The problem with that plan is that winning a major championship is a huge goal for Luke Donald, too.

The Englishman who now lives in Chicago put himself in position to win the PGA Championship by shooting 66 on Saturday at Medinah Country Club. That got him a Sunday pairing with Tiger Woods and history.

Luke Donald
Mike Ehrmann/WireImage.comDonald shot a 6-under 66 during Saturday's third round.

Woods, of course, has never lost a major when leading heading into the final round. He shares the top spot with Donald, who is attempting to break Europe's seven-year drought in the majors.

Donald decided to take the approach that all of the expectations are on Woods.

"He doesn't want to ruin that record and he's going to be expecting to go out there and he'll have people expecting him to win," Donald said. "Maybe I can use that to my advantage and just kind of sneak by without anybody noticing and pick up the trophy."

No doubt, it would be a huge upset if Woods were not to follow through Sunday and win his 12th major. He is also 36-for-39 with 54-hole leads on the PGA Tour and 43 of 48 in tournaments worldwide. That is some impressive stuff.

But for several years, Donald, 28, has been among the great hopes of Europe, an Englishman hailed as the next great player. His resume is more modest than that hype, as he has just two PGA Tour victories, two on the European Tour, and a lone top-10 in a major.

"I think I've improved physically and on the mental side," he said. "My game seems to improve every year. I feel like I'm a more consistent player every year. I'm hitting a lot better shots."
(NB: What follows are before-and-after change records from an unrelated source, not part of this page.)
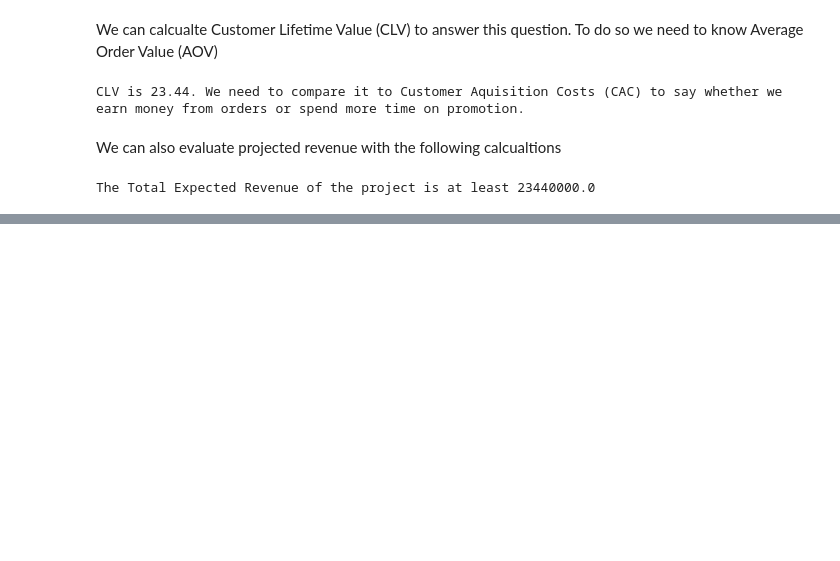
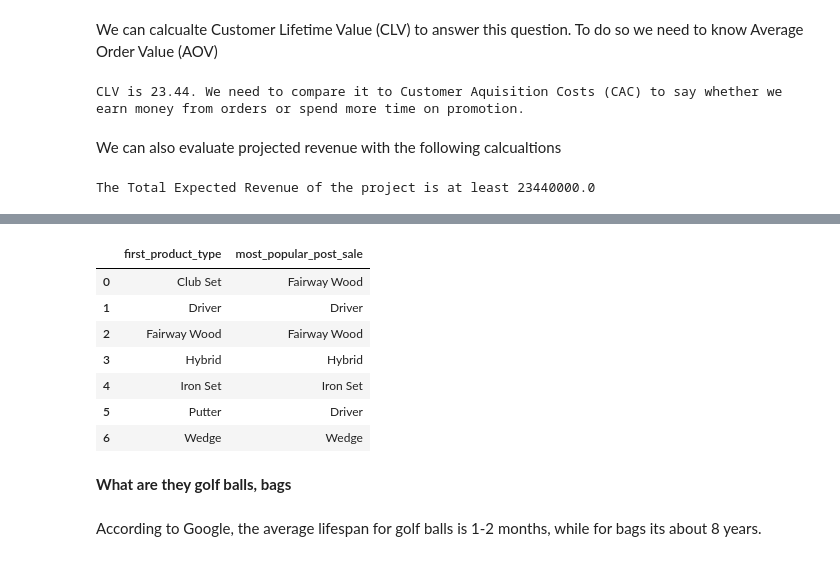
Before and after one commit to PavelZarankin/Cohora_task, a Jupyter notebook: Solutions.ipynb, the cells around one changed output, grey strips where cells are left out. Saved outputs shown, nothing was run; the diff lists cells and outputs as text; code cells hidden in the pictures; blank space fills up the shorter version.

```diff
--- a/Solutions.ipynb
+++ b/Solutions.ipynb
@@ -338,0 +398,42 @@ The Total Expected Revenue of the project is at least 23440000.0
+# %%
+# Function to find the most popular post-sale product for each first product type
+def most_popular_subsequent(df):
+    # Group by the first product type
+    grouped = df.groupby('first_product_type')['subsequent_purchases'].apply(list).reset_index()
+
+    # Initialize a list to store the most popular product for each type
+    popular_products = []
+
+    for _, row in grouped.iterrows():
+        # Flatten the list of subsequent purchases for each first product type
+        flat_list = [item for sublist in row['subsequent_purchases'] for item in sublist]
+        if flat_list:  # If there are any subsequent purchases
+            # Count occurrences of each product and find the most common one
+            most_common_product = Counter(flat_list).most_common(1)[0][0]
+        else:
+            most_common_product = None  # No subsequent purchases
+
+        popular_products.append({
+            'first_product_type': row['first_product_type'],
+            'most_popular_post_sale': most_common_product
+        })
+
+    return pd.DataFrame(popular_products)
+
+# Get the most popular post-sale products for each first product type
+popular_products_df = most_popular_subsequent(df_final)
+# %%
+popular_products_df
+# %% [output]
+|  | first_product_type | most_popular_post_sale |
+| 0 | Club Set | Fairway Wood |
+| 1 | Driver | Driver |
+| 2 | Fairway Wood | Fairway Wood |
+| 3 | Hybrid | Hybrid |
+| 4 | Iron Set | Iron Set |
+| 5 | Putter | Driver |
+| 6 | Wedge | Wedge |
+# %% [markdown]
+**What are they golf balls, bags**
+# %% [markdown]
+According to Google, the average lifespan for golf balls is 1-2 months, while for bags its about 8 years.
```
Also changed, not shown: parts of 4 cells of this notebook.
Donald has made just two bogeys in the tournament, both coming Thursday. He's made 10 birdies the last two days. But can he handle the hoopla that comes with playing alongside Woods? Can he handle the stress of leading a major, no matter the opponent?

"I've got to stay positive no matter what happens," he said. "If I hit some loose shots, I've got to dismiss them right away. Just keep finding the next target. Obviously, [Sunday] is going to be a little bit different. A little bigger crowds and a little bit more noise.
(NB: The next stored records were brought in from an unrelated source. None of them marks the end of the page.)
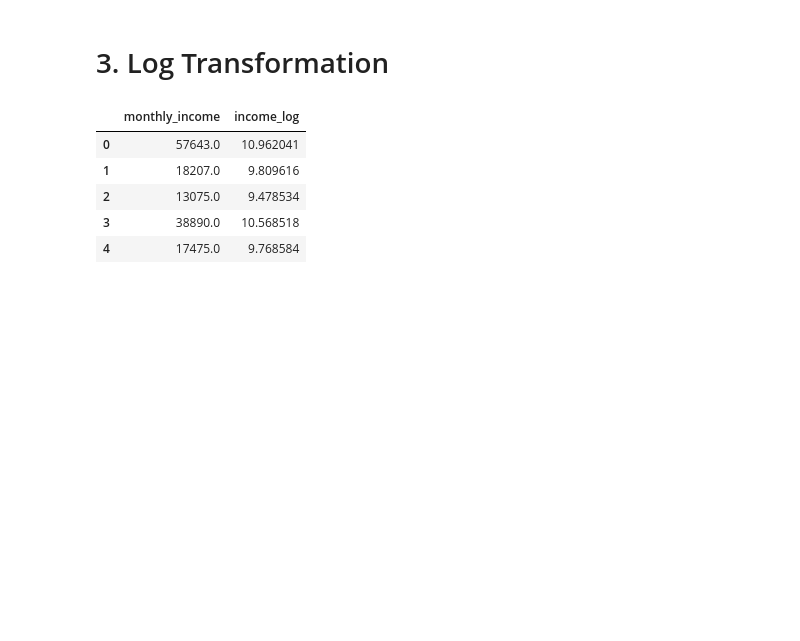
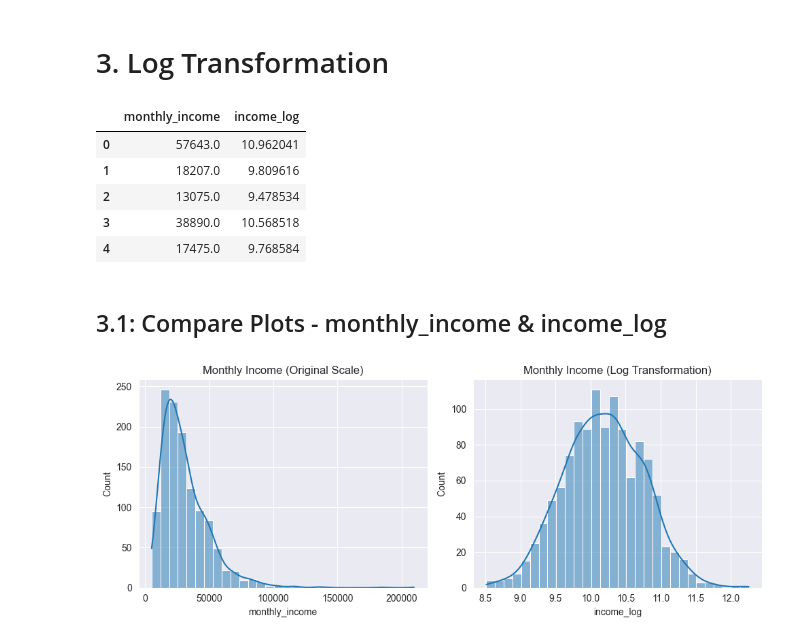
Before and after one commit to MuhaammadUsman/Agentic-AI-Learning-Journey, a Jupyter notebook: module_02_data_science/83_feature_transformations.ipynb, the cells around one changed output. Drawn from its saved outputs; the diff is of its cells as text; code cells hidden in the pictures; blank space fills up the shorter version.

Commit message:
Updated Feature Transformation Notebook

```diff
--- a/module_02_data_science/83_feature_transformations.ipynb
+++ b/module_02_data_science/83_feature_transformations.ipynb
@@ -81,3 +81,19 @@ df[["monthly_income", "income_log"]].head()
 | 2 | 13075.0 | 9.478534 |
 | 3 | 38890.0 | 10.568518 |
 | 4 | 17475.0 | 9.768584 |
+# %% [markdown]
+## 3.1: Compare Plots - monthly_income & income_log
+# %%
+sns.set_style("darkgrid")
+plt.figure(figsize = (10, 4))
+plt.subplot(1, 2, 1)
+sns.histplot(data = df, x = "monthly_income", kde = True, bins = 30)
+plt.title("Monthly Income (Original Scale)")
+
+plt.subplot(1, 2, 2)
+sns.histplot(data = df, x = "income_log", kde = True, bins = 30)
+plt.title("Monthly Income (Log Transformation)")
+plt.tight_layout()
+plt.show()
+# %% [output]
+[figure, added]
```
Also changed, not shown: parts of 1 cell of this notebook.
"I'm sure I'll have some nerves. This is what we practice for."

These opportunities come along only so often, so there is definitely pressure on Donald, too.

Woods put it best earlier in the week when he was talking about Sergio Garcia, who has yet to win a major. But the same theory applies.

"You put yourself there enough times, you're going to get it done," Woods said. "There's probably no better example of that than Phil [Mickelson] right now. Once you learn how to win ... he's obviously won three of them now in a very short period. It's just a matter of getting over that first one. Sometimes the first one can be the most difficult."

Donald gets to see for himself, with the world's best closer playing beside him.

Bob Harig covers golf for the St. Petersburg Times and is a frequent contributor to He can be reached at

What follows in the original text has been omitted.